**YOUR TASK**
Scan the entries below for "float" and copy each line that holds it.

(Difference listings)
• • •

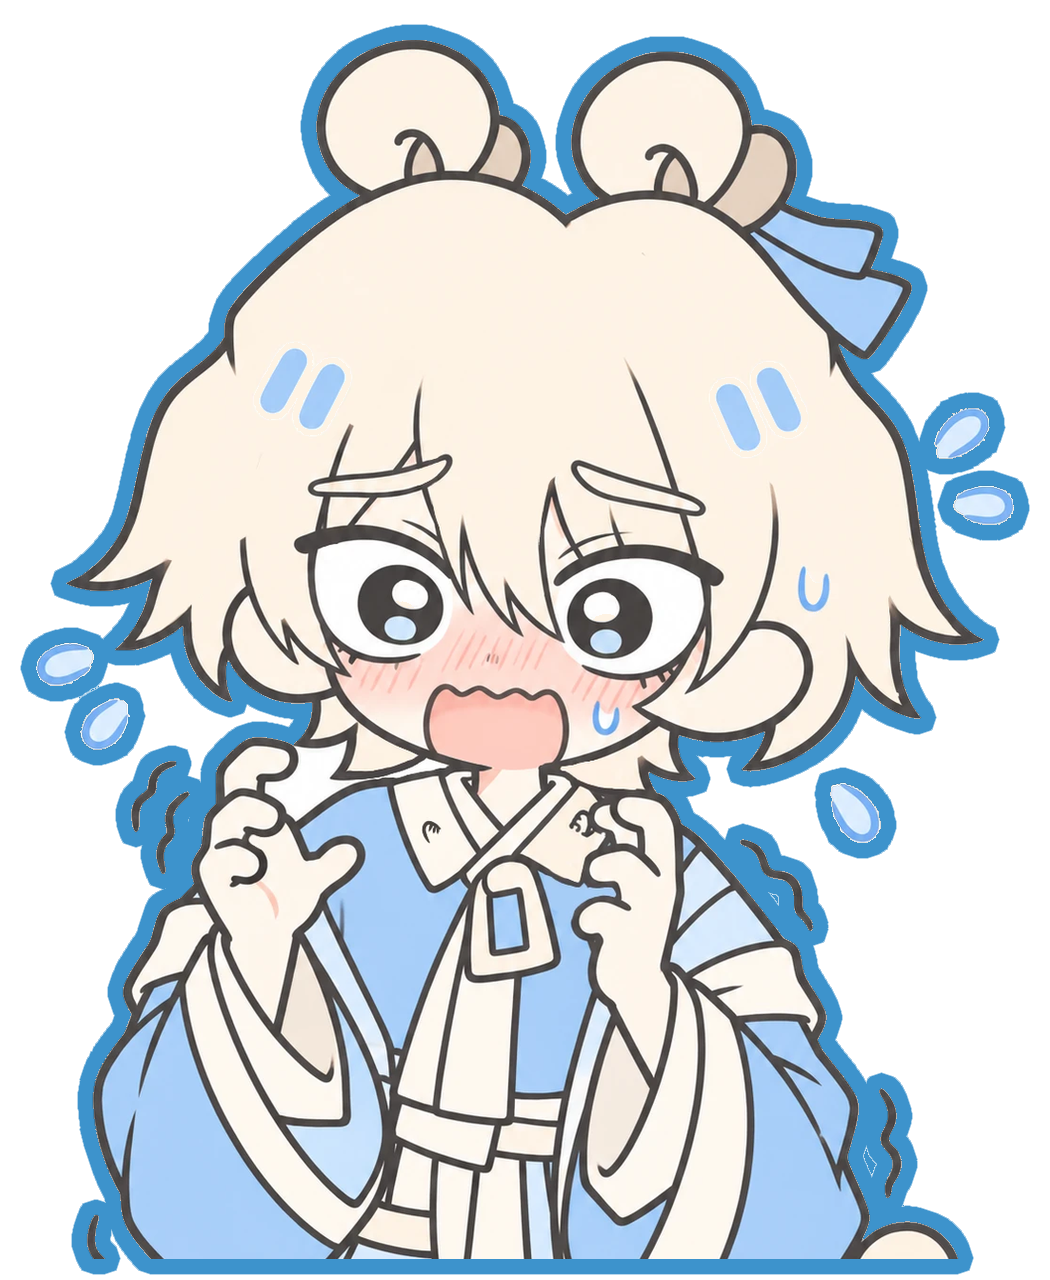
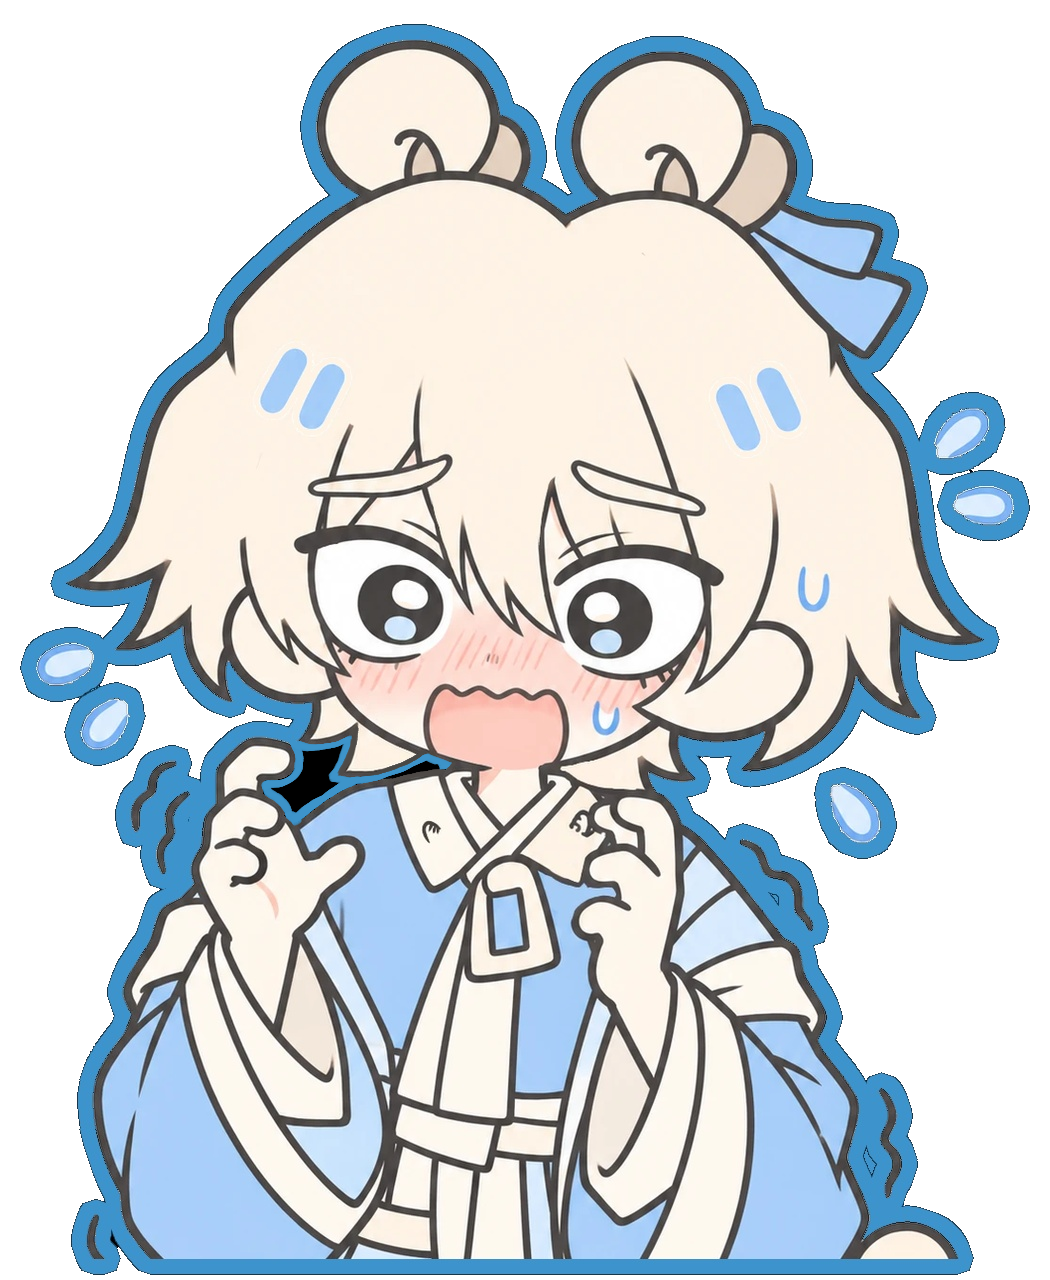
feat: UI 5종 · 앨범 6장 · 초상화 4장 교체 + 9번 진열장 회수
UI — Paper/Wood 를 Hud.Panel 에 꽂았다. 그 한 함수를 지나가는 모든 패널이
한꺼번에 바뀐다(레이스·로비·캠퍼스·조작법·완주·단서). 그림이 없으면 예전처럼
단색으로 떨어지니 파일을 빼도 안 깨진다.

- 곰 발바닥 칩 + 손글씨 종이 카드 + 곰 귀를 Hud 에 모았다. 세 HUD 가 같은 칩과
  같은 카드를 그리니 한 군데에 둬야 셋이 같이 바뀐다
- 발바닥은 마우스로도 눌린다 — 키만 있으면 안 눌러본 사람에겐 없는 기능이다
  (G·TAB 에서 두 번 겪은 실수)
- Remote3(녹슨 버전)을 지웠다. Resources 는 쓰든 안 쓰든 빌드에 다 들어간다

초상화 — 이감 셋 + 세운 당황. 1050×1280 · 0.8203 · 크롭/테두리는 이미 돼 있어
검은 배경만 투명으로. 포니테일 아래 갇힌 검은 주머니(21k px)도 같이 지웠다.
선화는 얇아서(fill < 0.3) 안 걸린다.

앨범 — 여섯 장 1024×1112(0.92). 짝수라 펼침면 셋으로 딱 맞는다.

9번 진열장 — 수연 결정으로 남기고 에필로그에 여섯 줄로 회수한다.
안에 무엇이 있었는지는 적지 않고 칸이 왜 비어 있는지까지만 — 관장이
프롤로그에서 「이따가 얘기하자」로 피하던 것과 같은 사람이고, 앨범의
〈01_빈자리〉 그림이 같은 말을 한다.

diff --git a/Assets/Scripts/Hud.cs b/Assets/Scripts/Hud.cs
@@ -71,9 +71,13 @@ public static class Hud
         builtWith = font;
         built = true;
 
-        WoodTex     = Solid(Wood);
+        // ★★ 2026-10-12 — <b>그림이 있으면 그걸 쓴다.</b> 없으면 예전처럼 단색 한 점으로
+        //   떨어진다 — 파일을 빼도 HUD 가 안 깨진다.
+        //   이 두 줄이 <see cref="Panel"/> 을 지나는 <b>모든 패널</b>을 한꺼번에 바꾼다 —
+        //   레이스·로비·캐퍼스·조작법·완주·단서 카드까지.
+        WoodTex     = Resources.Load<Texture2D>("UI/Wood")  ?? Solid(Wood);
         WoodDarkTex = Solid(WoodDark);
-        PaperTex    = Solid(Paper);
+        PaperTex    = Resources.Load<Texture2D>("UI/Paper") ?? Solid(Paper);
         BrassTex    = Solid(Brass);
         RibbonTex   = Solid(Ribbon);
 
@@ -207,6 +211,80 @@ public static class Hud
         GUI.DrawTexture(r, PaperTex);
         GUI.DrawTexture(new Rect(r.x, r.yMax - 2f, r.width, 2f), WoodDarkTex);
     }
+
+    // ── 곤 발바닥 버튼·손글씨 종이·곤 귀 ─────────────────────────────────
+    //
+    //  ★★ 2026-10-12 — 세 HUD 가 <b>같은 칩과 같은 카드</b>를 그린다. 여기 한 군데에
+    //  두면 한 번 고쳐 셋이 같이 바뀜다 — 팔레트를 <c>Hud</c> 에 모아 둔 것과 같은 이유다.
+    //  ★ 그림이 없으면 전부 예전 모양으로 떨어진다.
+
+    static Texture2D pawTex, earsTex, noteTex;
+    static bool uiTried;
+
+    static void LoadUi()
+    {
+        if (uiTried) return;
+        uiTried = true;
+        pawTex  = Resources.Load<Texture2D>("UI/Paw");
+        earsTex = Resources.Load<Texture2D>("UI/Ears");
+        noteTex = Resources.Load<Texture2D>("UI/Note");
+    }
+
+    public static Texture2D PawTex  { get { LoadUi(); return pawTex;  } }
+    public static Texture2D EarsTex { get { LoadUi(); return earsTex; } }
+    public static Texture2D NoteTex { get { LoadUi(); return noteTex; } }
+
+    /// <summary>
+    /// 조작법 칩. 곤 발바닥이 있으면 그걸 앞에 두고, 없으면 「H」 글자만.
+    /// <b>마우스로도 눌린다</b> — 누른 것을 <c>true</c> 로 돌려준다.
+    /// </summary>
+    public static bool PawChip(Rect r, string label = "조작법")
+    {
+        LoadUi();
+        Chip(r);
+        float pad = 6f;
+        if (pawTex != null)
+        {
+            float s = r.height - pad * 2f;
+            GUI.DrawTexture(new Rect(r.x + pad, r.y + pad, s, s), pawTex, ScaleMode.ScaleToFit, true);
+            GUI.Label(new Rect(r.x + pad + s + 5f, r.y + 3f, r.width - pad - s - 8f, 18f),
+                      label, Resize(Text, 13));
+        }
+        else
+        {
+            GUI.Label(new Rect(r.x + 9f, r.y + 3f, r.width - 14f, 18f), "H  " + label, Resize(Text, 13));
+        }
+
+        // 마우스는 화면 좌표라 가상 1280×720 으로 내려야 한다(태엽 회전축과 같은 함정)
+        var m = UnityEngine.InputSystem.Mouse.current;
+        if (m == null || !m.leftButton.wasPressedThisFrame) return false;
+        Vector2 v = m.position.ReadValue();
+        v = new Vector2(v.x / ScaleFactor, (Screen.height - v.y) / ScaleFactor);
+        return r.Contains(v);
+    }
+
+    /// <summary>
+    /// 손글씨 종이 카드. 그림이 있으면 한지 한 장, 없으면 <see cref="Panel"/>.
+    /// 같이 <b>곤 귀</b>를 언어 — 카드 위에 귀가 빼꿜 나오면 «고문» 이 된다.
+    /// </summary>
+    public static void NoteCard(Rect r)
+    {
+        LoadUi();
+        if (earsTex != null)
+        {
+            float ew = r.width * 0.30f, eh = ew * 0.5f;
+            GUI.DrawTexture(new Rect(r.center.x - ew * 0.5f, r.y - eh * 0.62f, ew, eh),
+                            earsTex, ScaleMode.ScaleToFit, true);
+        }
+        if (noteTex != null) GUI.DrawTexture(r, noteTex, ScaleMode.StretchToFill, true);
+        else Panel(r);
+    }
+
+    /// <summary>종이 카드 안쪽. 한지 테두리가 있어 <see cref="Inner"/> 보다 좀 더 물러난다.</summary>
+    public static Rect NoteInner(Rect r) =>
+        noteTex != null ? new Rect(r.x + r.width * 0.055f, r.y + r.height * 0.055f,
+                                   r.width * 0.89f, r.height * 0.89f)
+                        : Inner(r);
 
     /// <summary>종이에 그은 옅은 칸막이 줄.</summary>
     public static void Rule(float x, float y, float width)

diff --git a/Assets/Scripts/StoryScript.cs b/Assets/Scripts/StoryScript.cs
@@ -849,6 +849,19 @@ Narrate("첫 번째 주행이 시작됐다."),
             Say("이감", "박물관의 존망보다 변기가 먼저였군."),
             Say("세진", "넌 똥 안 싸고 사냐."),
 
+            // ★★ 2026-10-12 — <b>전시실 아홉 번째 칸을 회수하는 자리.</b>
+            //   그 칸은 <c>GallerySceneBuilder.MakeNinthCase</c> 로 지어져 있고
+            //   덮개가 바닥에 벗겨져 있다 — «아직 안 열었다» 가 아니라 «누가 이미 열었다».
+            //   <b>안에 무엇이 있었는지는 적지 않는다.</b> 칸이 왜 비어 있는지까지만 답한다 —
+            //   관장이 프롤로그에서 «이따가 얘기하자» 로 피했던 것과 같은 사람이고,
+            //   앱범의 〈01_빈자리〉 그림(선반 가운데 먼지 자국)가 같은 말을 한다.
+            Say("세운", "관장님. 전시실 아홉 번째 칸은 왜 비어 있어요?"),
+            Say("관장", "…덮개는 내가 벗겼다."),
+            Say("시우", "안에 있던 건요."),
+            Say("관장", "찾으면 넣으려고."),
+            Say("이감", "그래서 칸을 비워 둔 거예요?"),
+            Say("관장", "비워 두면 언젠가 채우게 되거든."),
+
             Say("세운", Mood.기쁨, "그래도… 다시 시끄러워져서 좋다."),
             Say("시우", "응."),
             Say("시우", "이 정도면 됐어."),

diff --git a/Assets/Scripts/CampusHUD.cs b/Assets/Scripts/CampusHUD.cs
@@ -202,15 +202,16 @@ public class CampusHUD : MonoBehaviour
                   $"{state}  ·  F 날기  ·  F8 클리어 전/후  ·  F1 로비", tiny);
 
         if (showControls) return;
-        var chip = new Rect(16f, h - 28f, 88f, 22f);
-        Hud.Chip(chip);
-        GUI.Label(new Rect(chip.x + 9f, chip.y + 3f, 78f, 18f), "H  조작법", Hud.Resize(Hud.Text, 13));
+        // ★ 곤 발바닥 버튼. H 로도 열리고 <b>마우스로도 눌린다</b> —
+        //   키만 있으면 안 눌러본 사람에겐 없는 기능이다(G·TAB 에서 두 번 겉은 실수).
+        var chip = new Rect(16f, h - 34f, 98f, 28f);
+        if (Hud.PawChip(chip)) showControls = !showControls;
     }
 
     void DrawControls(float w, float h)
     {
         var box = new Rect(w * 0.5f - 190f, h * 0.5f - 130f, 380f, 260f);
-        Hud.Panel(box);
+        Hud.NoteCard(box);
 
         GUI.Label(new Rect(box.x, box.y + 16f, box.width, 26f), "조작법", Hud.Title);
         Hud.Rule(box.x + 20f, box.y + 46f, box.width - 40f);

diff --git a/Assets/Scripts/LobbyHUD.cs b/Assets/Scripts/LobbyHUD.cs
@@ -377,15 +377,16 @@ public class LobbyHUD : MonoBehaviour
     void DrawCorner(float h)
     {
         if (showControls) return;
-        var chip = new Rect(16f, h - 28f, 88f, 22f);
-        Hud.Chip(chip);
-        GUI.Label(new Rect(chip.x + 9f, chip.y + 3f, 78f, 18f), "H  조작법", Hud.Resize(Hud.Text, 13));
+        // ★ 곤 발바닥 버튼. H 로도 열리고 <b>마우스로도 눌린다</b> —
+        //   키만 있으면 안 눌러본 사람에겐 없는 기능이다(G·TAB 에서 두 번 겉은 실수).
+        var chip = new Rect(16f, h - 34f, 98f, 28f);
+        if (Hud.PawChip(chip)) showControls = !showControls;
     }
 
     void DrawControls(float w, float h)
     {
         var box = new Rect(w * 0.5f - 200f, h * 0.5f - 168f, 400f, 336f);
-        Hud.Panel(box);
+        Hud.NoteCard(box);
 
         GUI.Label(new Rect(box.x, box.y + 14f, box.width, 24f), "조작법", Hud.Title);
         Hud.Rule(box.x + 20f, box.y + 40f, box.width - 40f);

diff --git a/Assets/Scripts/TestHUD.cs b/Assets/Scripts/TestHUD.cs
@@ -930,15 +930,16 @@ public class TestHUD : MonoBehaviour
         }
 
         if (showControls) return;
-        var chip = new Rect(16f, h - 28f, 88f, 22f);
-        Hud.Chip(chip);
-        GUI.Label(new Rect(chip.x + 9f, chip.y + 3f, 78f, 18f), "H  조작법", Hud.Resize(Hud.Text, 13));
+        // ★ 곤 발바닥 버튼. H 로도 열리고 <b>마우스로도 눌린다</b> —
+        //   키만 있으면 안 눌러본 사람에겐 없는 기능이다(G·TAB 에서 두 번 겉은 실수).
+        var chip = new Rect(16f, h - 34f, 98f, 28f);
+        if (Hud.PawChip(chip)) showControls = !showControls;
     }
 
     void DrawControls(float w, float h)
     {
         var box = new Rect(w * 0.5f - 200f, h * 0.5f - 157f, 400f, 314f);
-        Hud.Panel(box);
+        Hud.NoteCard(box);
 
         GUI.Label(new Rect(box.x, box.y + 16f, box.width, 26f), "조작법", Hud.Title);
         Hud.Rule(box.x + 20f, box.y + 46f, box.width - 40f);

• • •

**RESULT OF THIS TASK**
+        float pad = 6f;
+            float s = r.height - pad * 2f;
+            float ew = r.width * 0.30f, eh = ew * 0.5f;
     public static void Rule(float x, float y, float width)
     void DrawControls(float w, float h)
     void DrawCorner(float h)
     void DrawControls(float w, float h)
     void DrawControls(float w, float h)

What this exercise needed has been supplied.